LPEM is currently undertaking research, consulting, and training to solve development problems for the benefit of Indonesian society. These activities are based on robust research culture that includes applying theories in analyzing, understanding and providing policy recommendations. Supported by research staff holding advanced degrees from the best universities, both domestic and abroad, LPEM is always ready to help provide solutions to Indonesia’s problems.
Research and consultation are the main activities of the Institute. Most of them are conducted in cooperation with other parties. Our partners are government or private institutions with domestic or foreign affiliations. In the last 60 years, LPEM has completed more than 1.500 research projects covering a wide range of areas, such as institutional problems, regional economics, international economic relations, international trade, finance and banking, fiscal and monetary economics, agriculture, industry, tourism, rural development, demography, labor, poverty, income distribution, small-scale enterprises, and cooperatives.
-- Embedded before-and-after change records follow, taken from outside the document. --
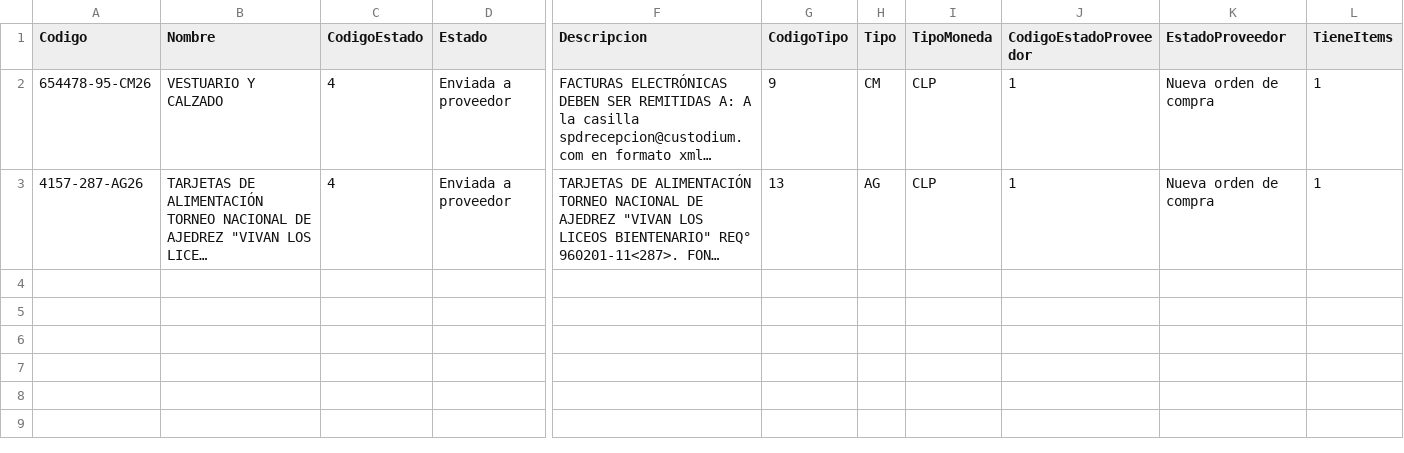
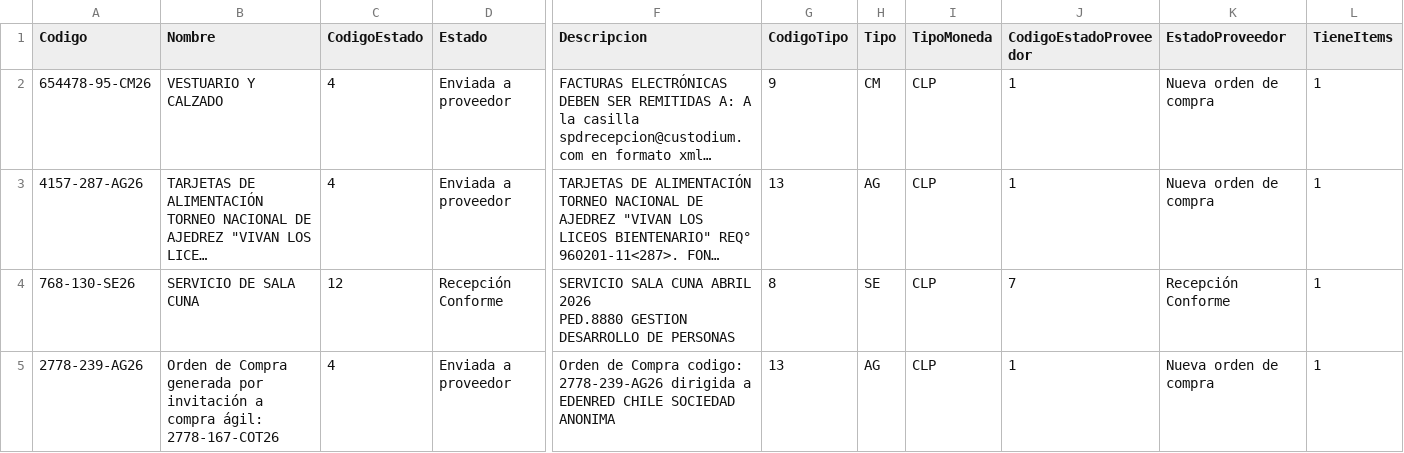
Before and after one commit to hurtadodaniel/mp, a CSV file: data/ordenes_detalle.csv, drawn as a sheet; only a part is shown, gaps mark what is left out; long unchanged cells end in …; rows hold the shown columns only; ↵ is a line break in a cell; the diff names each change by its address in the sheet, - before the commit and + after, or states it on an @@ line.

```diff
--- a/data/ordenes_detalle.csv
+++ b/data/ordenes_detalle.csv
+row 4: 768-130-SE26 | SERVICIO DE SALA CUNA | 12 | Recepción Conforme | SERVICIO SALA CUNA ABRIL 2026 ↵ PED.8880 GESTION DESARROLLO DE PERSONAS | 8 | SE | CLP | 7 | Recepción Conforme | 1
+row 5: 2778-239-AG26 | Orden de Compra generada por invitación a compra ágil: 2778-167-COT26 | 4 | Enviada a proveedor | Orden de Compra codigo: 2778-239-AG26 dirigida a EDENRED CHILE SOCIEDAD ANONIMA | 13 | AG | CLP | 1 | Nueva orden de compra | 1
```
Also changed, not shown: 2 other files.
LPEM also conducts seminars, both regular and non-regular seminars, at the national and international levels. Examples include past annual seminar sponsored by United States Agency for International Development (USAID), the recent yearly seminar series on competitiveness with Japan Bank for International Cooperation (JBIC), the annual academic seminar in cooperation with the Australian National University (ANU), and the Sadli Lecture (seminar) series. Our research projects are mostly policy-oriented research that provides crucial inputs to policymakers, ranging from national, regional, and district-level development planning to more operational policy formulation in various aspects and development sectors.
LPEM has a long history of working with the private sector. In the 1990s, the cooperation with the private sector had increased as firms face the need to be more efficient in the global era. Since the outbreak of the economic crisis in 1997, the need to restructure corporations in Indonesia has become even more critical. In this area, LPEM is also active in advocacy and consulting activities. Anticipating further economic development and increasing demand for high research quality, LPEM established two research divisions: Economic and Policy Research Division; and Infrastructure and Regional Development Research Division.
The Education and Training Division was established to provide services to increase human resources quality (mainly of government officials). The division has conducted various activities since 1978 and also a series of national and international seminars. Participants of the education and training programs come from multiple regions with government or private sector affiliations. The education activities are divided into “regular” training conducted every year and “non-regular” training held as requested by clients. Regular training currently consists of regulatory impact assessment training, introductory econometrics training, and STATA data management training. Non-regular training is divided by training related to planning (functional planner training, regional development planning training, etc.), public finance (regional finance training, regional finance exercises training, etc.), public policy (public policy basic analysis training, public policy advanced analysis training, etc.), economics and social (macroeconomics analysis training, international trade training, social mapping training, conflict management training, etc.) and methodology (advanced and basic statistics training, advanced and basic econometrics training, etc.). The most frequent courses/piece of training includes National Planning Program, Development Planning Techniques, and Support Function Planning. These activities are generally conducted in 1-6 months. There is also shorter training (1-2 weeks) with specific topics such as Participation Planning, Potential of Regional Economic, Public Policy Analysis, Project Monitoring and Evaluation, Public Development, and Regional Finance and Budgeting.